- 5:06pm EDT - March 21st, 2012
hould art bend to feedback? Do you know what you're talking about? This game was, as Casey Hudson said, "made by the fans" just as much as it was by the writing staff. Guess what? We helped remake the ending because their ending sucked and ruined the game for us "creators". This game is also a ROLEPLAYING GAME. Do you understand that? We get to have choice. This wasn't a choice. It was the same ending with different colors.
- 5:48pm EDT - March 21st, 2012
I'm upset, they should of left it as it was ..
- 6:06pm EDT - March 21st, 2012
"It's hard to read something like this, especially since I found the ending to Mass Effect 3 very realistic and progressive."
@ Tim Nunes
You thought that ending was realistic and progressive? I thought it lacked closure, variety, CHOICE (real choices, not color choices), lacked us seeing the results of our decisions, and was filled with plotholes. It's good that they're doing something about it rather than sitting their and crying that no one appreciates the ending.
Mass Effect 3 is an amazing game, but the ending provided with the game was dissapointing, doesn't matter if 1 in a 100 people (likely less) thought it was realistic and progressive. It wasn't fitting as the end of the trilogy, and honestly felt more like a slap in the face than satisfying.
TreKKiker | Helm_of_Darkness
- 8:59pm EDT - March 21st, 2012
If it comes as DLC, I will not download it until I experience the original ending.
If it comes in an update, I won't update until I experience the original ending.
If I ran BioWare, I wouldn't give in to the people who has their pannies in a bunch.
I would have left it the way it was.
- 9:08pm EDT - March 21st, 2012
Obviously some people in Bioware agree with the public and felt that something should be done. I agree that you really should experience the original ending if you want to understand what the big deal is. Honestly if someone hasn't beaten the game yet then they really have no place in this argument.
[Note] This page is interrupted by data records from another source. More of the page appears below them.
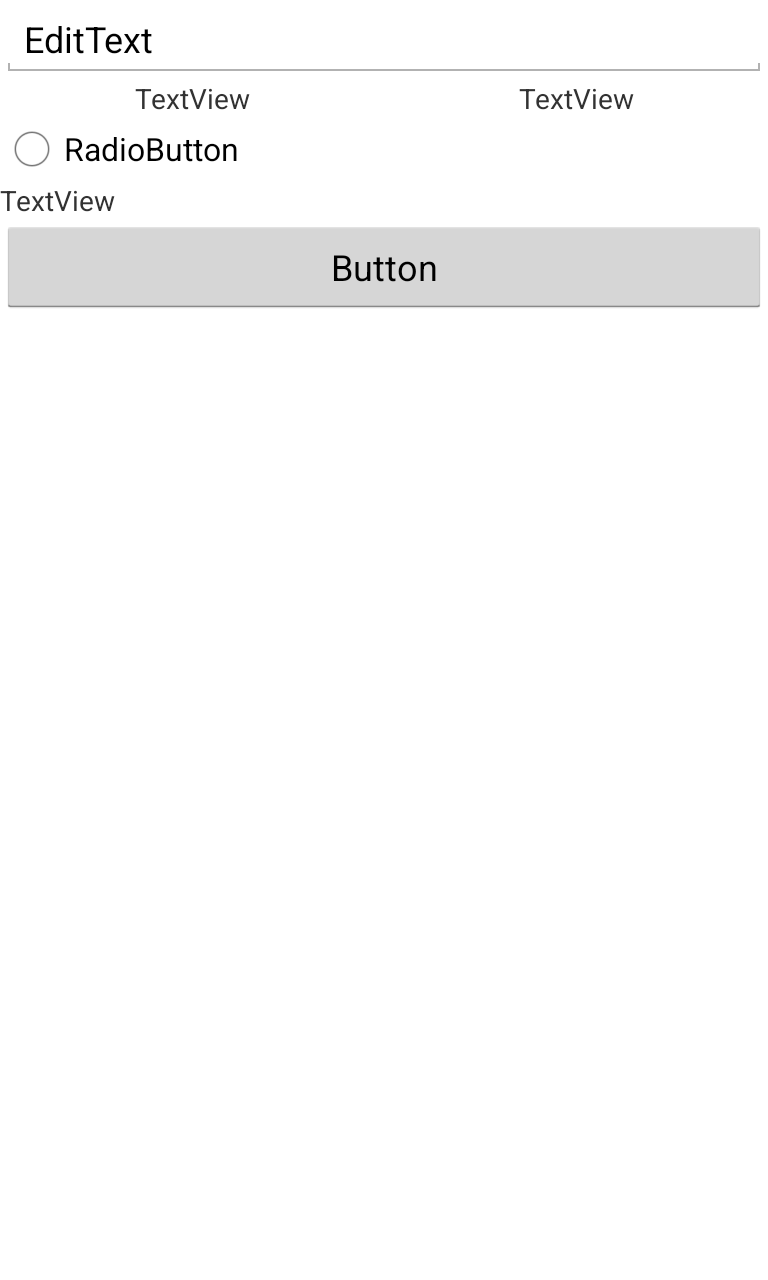
Repository: Cappo/ACM-Android-Development-SIG
Layout: Cappo/res/layout/tutorial1.xml
The author's editor kept a copy of each file at every save. The layout is drawn from the files as they stood at one save, then again after a run of saves.
It is drawn on a 768 x 1280 px phone screen (xhdpi) without system bars, with theme AppTheme; the app's code is not run.

Above is the layout before, as saved 2013-09-15 01:52:32.

### Cappo/res/layout/tutorial1.xml
<?xml version="1.0" encoding="utf-8"?>
<LinearLayout xmlns:android="http://schemas.android.com/apk/res/android"
    android:layout_width="match_parent"
    android:layout_height="match_parent"
    android:orientation="vertical" >

    <EditText
        android:id="@+id/editText1"
        android:layout_width="fill_parent"
        android:layout_height="wrap_content"
        android:text="EditText" />

    <LinearLayout
        android:layout_width="match_parent"
        android:layout_height="wrap_content"
        android:orientation="horizontal"
        android:weightSum="2" >

        <TextView
            android:id="@+id/textView1"
            android:layout_width="wrap_content"
            android:layout_height="wrap_content"
            android:layout_weight="1"
            android:gravity="center"
            android:text="TextView" />

        <TextView
            android:id="@+id/textView2"
            android:layout_width="wrap_content"
            android:layout_height="wrap_content"
            android:layout_weight="1"
            android:gravity="center"
            android:text="TextView" />

    </LinearLayout>

    <RadioButton
        android:id="@+id/radioButton1"
        android:layout_width="wrap_content"
        android:layout_height="wrap_content"
        android:text="RadioButton" />

    <TextView
        android:id="@+id/textView3"
        android:layout_width="match_parent"
        android:layout_height="wrap_content"
        android:text="TextView" />

    <Button
        android:id="@+id/button1"
        android:layout_width="match_parent"
        android:layout_height="wrap_content"
        android:text="Button" />

</LinearLayout>

Loaded but not shown: Cappo/res/values/styles.xml (common file); Cappo/res/values-v11/styles.xml (common file); Cappo/res/values-v14/styles.xml (common file)

After the next 2 saves:
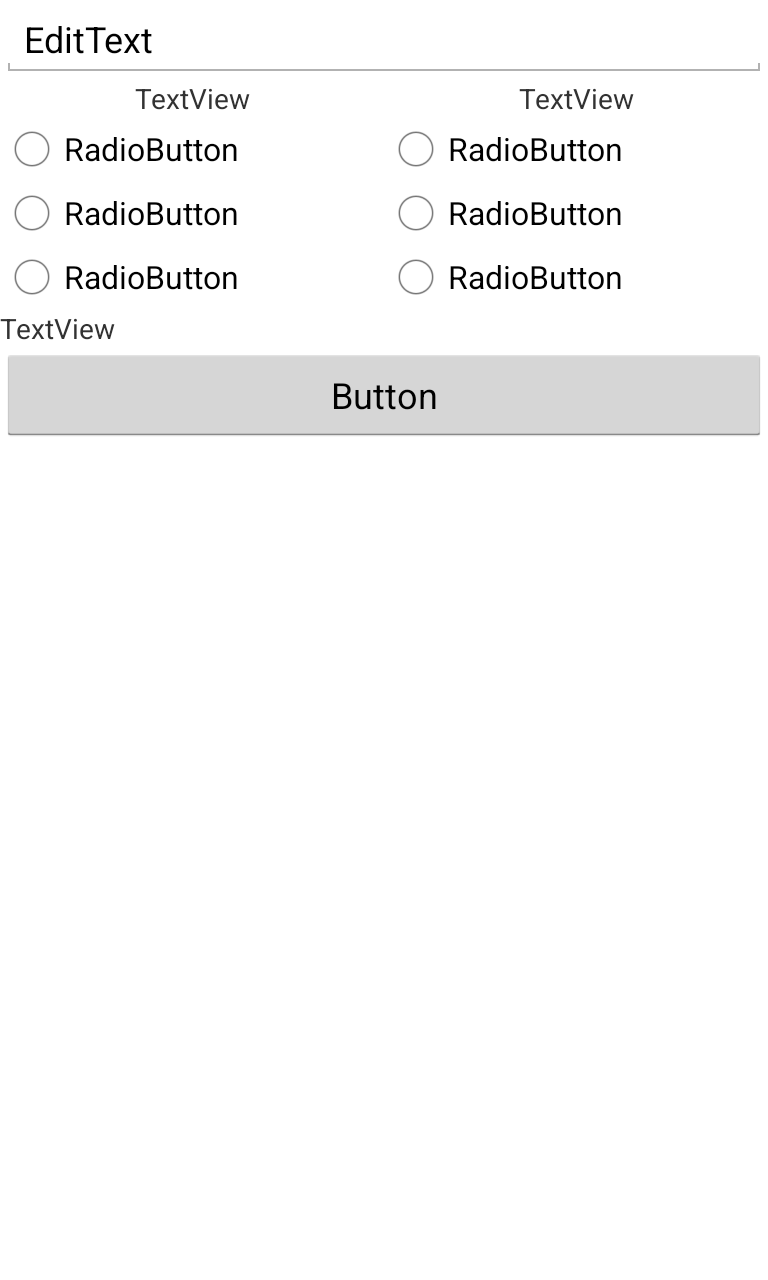
The 2 saves are shown as one change because 1 did not build or start.
The last was saved 5 min 39 s later.
--- a/Cappo/res/layout/tutorial1.xml
+++ b/Cappo/res/layout/tutorial1.xml
@@ -34,11 +34,58 @@
 
     </LinearLayout>
 
-    <RadioButton
-        android:id="@+id/radioButton1"
-        android:layout_width="wrap_content"
+    <LinearLayout
+        android:layout_width="fill_parent"
         android:layout_height="wrap_content"
-        android:text="RadioButton" />
+        android:orientation="horizontal"
+        android:weightSum="2" >
+    <RadioGroup
+        android:orientation="vertical"
+        android:layout_width="fill_parent"
+        android:layout_height="wrap_content"
+        android:layout_weight="1" >
+
+	    <RadioButton
+	        android:id="@+id/radioButton1"
+	        android:layout_width="wrap_content"
+	        android:layout_height="wrap_content"
+	        android:text="RadioButton" />
+	    <RadioButton
+	        android:id="@+id/radioButton1"
+	        android:layout_width="wrap_content"
+	        android:layout_height="wrap_content"
+	        android:text="RadioButton" />
+	    <RadioButton
+	        android:id="@+id/radioButton1"
+	        android:layout_width="wrap_content"
+	        android:layout_height="wrap_content"
+	        android:text="RadioButton" />
+
+	</RadioGroup>
+	<RadioGroup
+        android:orientation="vertical"
+        android:layout_width="fill_parent"
+        android:layout_height="wrap_content"
+        android:layout_weight="1" >
+
+	    <RadioButton
+	        android:id="@+id/radioButton1"
+	        android:layout_width="wrap_content"
+	        android:layout_height="wrap_content"
+	        android:text="RadioButton" />
+	    <RadioButton
+	        android:id="@+id/radioButton1"
+	        android:layout_width="wrap_content"
+	        android:layout_height="wrap_content"
+	        android:text="RadioButton" />
+	    <RadioButton
+	        android:id="@+id/radioButton1"
+	        android:layout_width="wrap_content"
+	        android:layout_height="wrap_content"
+	        android:text="RadioButton" />
+
+	 </RadioGroup>
+	 </LinearLayout>
 
     <TextView
         android:id="@+id/textView3"
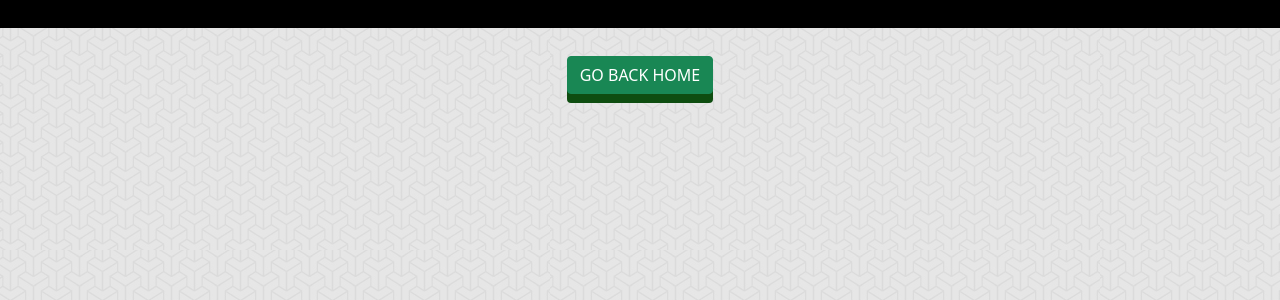
Repository: kavine24/CS490-Python-LMS
Page: html/portal/t/ReviewAndGradeExams.html
An editor plug-in stored every save of this project. The page is shown before and after the next save, followed by the edit.
The browser window is 1280 px wide. The pictures show the whole page.
The page's requests for data from a server got no answer.

Above is the page before, as saved 2022-04-19 19:32:47.

### html/portal/t/ReviewAndGradeExams.html
<!DOCTYPE html>
<html>
  <head>
    <title>Review Exam</title>
    <link rel="stylesheet" href="/style.css">

    <link href="https://cdn.jsdelivr.net/npm/bootstrap@5.1.3/dist/css/bootstrap.min.css" rel="stylesheet" integrity="sha384-1BmE4kWBq78iYhFldvKuhfTAU6auU8tT94WrHftjDbrCEXSU1oBoqyl2QvZ6jIW3" crossorigin="anonymous">
  </head>
  <body>
    <h1 id="header" class="header"></h1>
    <div class="d-flex justify-content-center" id="backDiv">
      <a id="goBackHome" href="http://cs490testcenter.ddns.net:50000/portal/t/Home.php">
        <button class= "btn btn-success examReviewButtons">GO BACK HOME</button>
      </a>
    </div>

    <script>
      function displayExams(){
        var requestType = 'GetExamTeacherFTM';
        const data = {requestType};

        const options = {
          method:'POST',
          headers: {
              "Content-type": "application/json; charset=UTF-8"
          },
          body: JSON.stringify(data)
        };

        fetch('http://cs490testcenter.ddns.net:50000/portal/frontBrowser.php', options)
        .then(response => {
          return response.json();
        })
        .then(data => {
          //console.log(data);

          for (const exam in data) {
            const div = document.createElement("div");
            div.setAttribute("class", "container");
            const examName = document.createTextNode(exam + ": ");
            div.appendChild(examName);

            otherButton = document.createElement("input");
            otherButton.setAttribute("type", "button");
            otherButton.setAttribute("class", "btn btn-success examReviewButtons");
            otherButton.value = "Grade All";


            otherButton.addEventListener("click", function(e){
              var requestType = 'AutoGradeExamFTM';
              var examName = exam;
              data = {examName, requestType}
              const options = {
                method:'POST',
                headers: {
                    "Content-type": "application/json; charset=UTF-8"
                },
                body: JSON.stringify(data)
              };
              fetch('http://cs490testcenter.ddns.net:50000/portal/frontBrowser.php', options)
              .then(response => {
                return response.json();
              })
              .then(data => {
                console.log(data);
                location.assign('http://cs490testcenter.ddns.net:50000/portal/t/ReviewAndGradeExams.html');
              })
              .catch((error) => {
                console.error('Error:', error);
              });
            });


            div.appendChild(otherButton);
            div.appendChild(document.createElement("br"));
            for(let i = 0; i < data[exam].length; i++){
              button = document.createElement("input")
              button.setAttribute("type", "button");
              button.setAttribute("class", "btn btn-success examReviewButtons");
              button.value = data[exam][i].firstName+ " " + data[exam][i].lastName + " Pts: " + data[exam][i].totalPoints;

              button.addEventListener("click", function(e){
                location.assign('http://cs490testcenter.ddns.net:50000/portal/t/ReviewExam.html?studentExamsID=' + data[exam][i].studentExamsID);
              });

              div.appendChild(button);
            }

            document.body.insertBefore(div, document.getElementById("backDiv"));
            document.body.insertBefore(document.createElement("br"), document.getElementById("backDiv"));
          }
        })
        .catch((error) => {
          console.error('Error:', error);
        });
      };

      displayExams();
    </script>

  </body>
</html>

### html/style.css
body {
  background-image: url(portal/pictures/background.jpg);
}

.header {
  color: #97BC62FF;
  background-color: black;
  padding: 14px 16px;
  margin-top: 0px;
}

.submit, .userSubmit, .examTakeButtons, .examReviewButtons {
  padding: 10px 10px;
  margin: 0px 0px 15px 0px;
  font-size: 20px;
  cursor: pointer;
  text-decoration: none;
  outline: none;
  color: #fff;
  background-color: #4CAF50;
  border: none;
  border-radius: 12px;
  box-shadow: 0 9px #0e4d10;
}

.submit:hover, .userSubmit:hover {
  background-color: #215f23;
  box-shadow: 0 9px #1f9923;
}

.submit:active, .userSubmit:active {
  box-shadow: 0 5px #1C7F20;
  transform: translateY(4px)
}

.panel-heading, .panel-title {
  border-color: #4CAF50 !important;
  background-color: #0e4d10 !important;
}

/* .panel-title th {
  border-color: #1f9923;
  background-color: #1C7F20;
} */

.btn-primary {
  background-color: #0e4d10 !important;
  border-color: #4CAF50 !important;
}

.btn-success {
  background-color: #198754 !important;
  border-color: #198754 !important;
}

#submit {
  margin: 20px 0px;
}

#goBackHome {
  margin: 20px 15px;
}

.filterable {
  margin-top: 15px;
}

.filterable .panel-heading .pull-right {
  margin-top: -20px;
}

.filterable .filters input[disabled] {
  background-color: transparent;
  border: none;
  cursor: auto;
  box-shadow: none;
  padding: 0;
  height: auto;
}
.filterable .filters input[disabled]::-webkit-input-placeholder {
  color: #333;
}
.filterable .filters input[disabled]::-moz-placeholder {
  color: #333;
}
.filterable .filters input[disabled]:-ms-input-placeholder {
  color: #333;
}

.container {
  background-color: #a2a2a2;
  background-image: url(portal/pictures/divimage.jpg);
  padding: 14px 16px;
}

.mainHeader {
  background-color: black;
  max-height: 70px;
  display: flex;
  flex-direction: row;
  align-items: center;
  flex-shrink: 0;
  justify-content: center;
  top: 0;
  width: 100%;
  border-bottom: solid 3px black;
}

.navLIST {
  margin-top: 20px;
  display: flex;
}

.navLIST li {
  display: inline-block;
  margin-left: 0;
  color: #97BC62FF;
}

.navLIST li a {
  background-color: black;
  text-decoration: none;
  border-left: 2px solid green;
  padding: 0px 25px;
}

.navLIST li a:hover {
  background-color: black;
  text-decoration: underline;
}

/* body {
  background-image: url(portal/pictures/background.jpg);
  text-align: center;
  margin: auto;
}

#indexLog, h1 {
  color: #97BC62FF;
  margin: 0;
  overflow: hidden;
  background-color: black;
  padding: 14px 16px;
  text-align: center;
}

.forms {
  text-align: center;
  display: inline-block;
  overflow-wrap: break-word;
}

.credentialStyle {
  color: #97BC62FF;
  margin: 0;
  padding: 0px 0px 20px;
  font-size: 20px;
  text-shadow: .5px .5px 0 #000;
}

.submit, .userSubmit, .examTakeButtons, .examReviewButtons {
  display: inline-block;
  padding: 15px 25px;
  font-size: 24px;
  cursor: pointer;
  text-align: center;
  text-decoration: none;
  outline: none;
  color: #fff;
  background-color: #4CAF50;
  border: none;
  border-radius: 12px;
  box-shadow: 0 9px #1C7F20;
  margin: 10px 0px;
}

.submit:hover, .userSubmit:hover {
  background-color: #3e8e41;
  box-shadow: 0 9px #1C7F20;
}

.submit:active, .userSubmit:active {
  box-shadow: 0 5px #1C7F20;
  transform: translateY(4px)
}

#createQuestionForm {
  padding: 10px;
  text-align: center;
}

div {
  border-radius: 5px;
  background-color: #a2a2a2;
  background-image: url(portal/pictures/divimage.jpg);
  padding: 20px;
  text-align: center;
  display: inline-block;
  max-width: 750px;
}

.centered {
  position: absolute;
  top: 50%;
  left: 50%;
  transform: translate(-50%, -50%);
  text-align: center;
  display: inline-block;
}

.centeredsearch {
  position: absolute;
  top: 15%;
  left: 50%;
  transform: translate(-50%, -50%);
  text-align: center;
  display: inline-block;
}

.left {
  left: 0;
  display: inline-block;
}


.right {
  right: 0;
  display: inline-block;
}

.split {
  height: 100%;
  width: 50%;
  position: absolute;
}
table , th, td{
  border: 1px solid;
  width: 100%;
} */

After the next save:
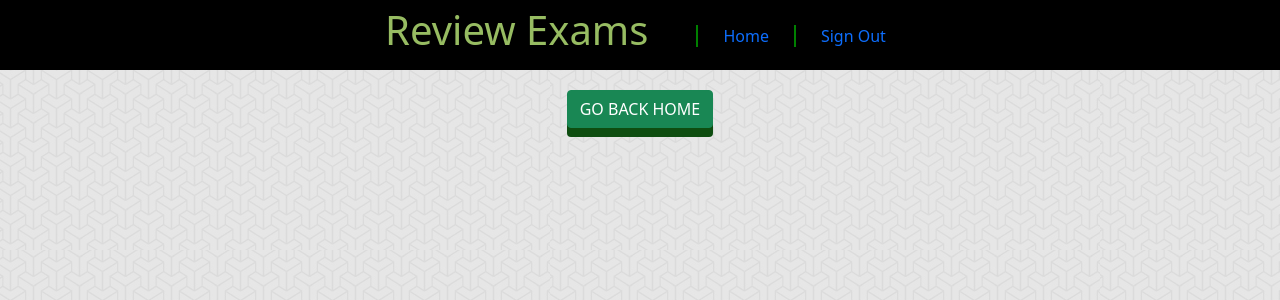
Saved 21 s later.
--- a/html/portal/t/ReviewAndGradeExams.html
+++ b/html/portal/t/ReviewAndGradeExams.html
@@ -7,7 +7,15 @@
     <link href="https://cdn.jsdelivr.net/npm/bootstrap@5.1.3/dist/css/bootstrap.min.css" rel="stylesheet" integrity="sha384-1BmE4kWBq78iYhFldvKuhfTAU6auU8tT94WrHftjDbrCEXSU1oBoqyl2QvZ6jIW3" crossorigin="anonymous">
   </head>
   <body>
-    <h1 id="header" class="header"></h1>
+    <header class="mainHeader">
+      <h1 id="header" class="header">Review Exams</h1>
+      <ul class="navLIST">
+          <li><a href="http://cs490testcenter.ddns.net:50000/portal/t/Home.php">Home</a></li>
+          <li><a href="http://cs490testcenter.ddns.net:50000">Sign Out</a></li>
+        </ul>
+      <br>
+    </header>
+
     <div class="d-flex justify-content-center" id="backDiv">
       <a id="goBackHome" href="http://cs490testcenter.ddns.net:50000/portal/t/Home.php">
         <button class= "btn btn-success examReviewButtons">GO BACK HOME</button>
I heard people didn't like the ending, and I thought they were crazy, I had just made it to earth and so far everything was absolutely spectacular. I mean likely my favorite (or one of my favorite) game of all time at that point. I had high expectations for what would follow, and the last few minutes really shocked me in a bad way.
I doubt Bioware will do something too outthere with this. I am expecting some form of epilogue and perhaps more explanations and closure. Maybe a new option of some kind, or new dialog choices that will have some sort of impact.
- 10:54am EDT - March 23rd, 2012
Petra_Kalbrain1: I dont really care about mass effect or any of this BS, but I have to correct something you said...
Movies are shown to test audiences before they're released (usually) and those test audiences opinions generally change the scenes and outcomes in movies. You should go read up on it, it's ruined some very good movies. Books go through publishers which inturn will decide if they like a writers work and will tell them to amend parts of their book, a publisher might not be "the fans" who are causing the author to change but it's generally the same idea. This stuff happens all the time in ALL media because anything that is made for commercial gain is going to try and tend to the consumer
This will permanently ban this user and delete all associated comments. This action is irreversible, are you SURE you want to do this?!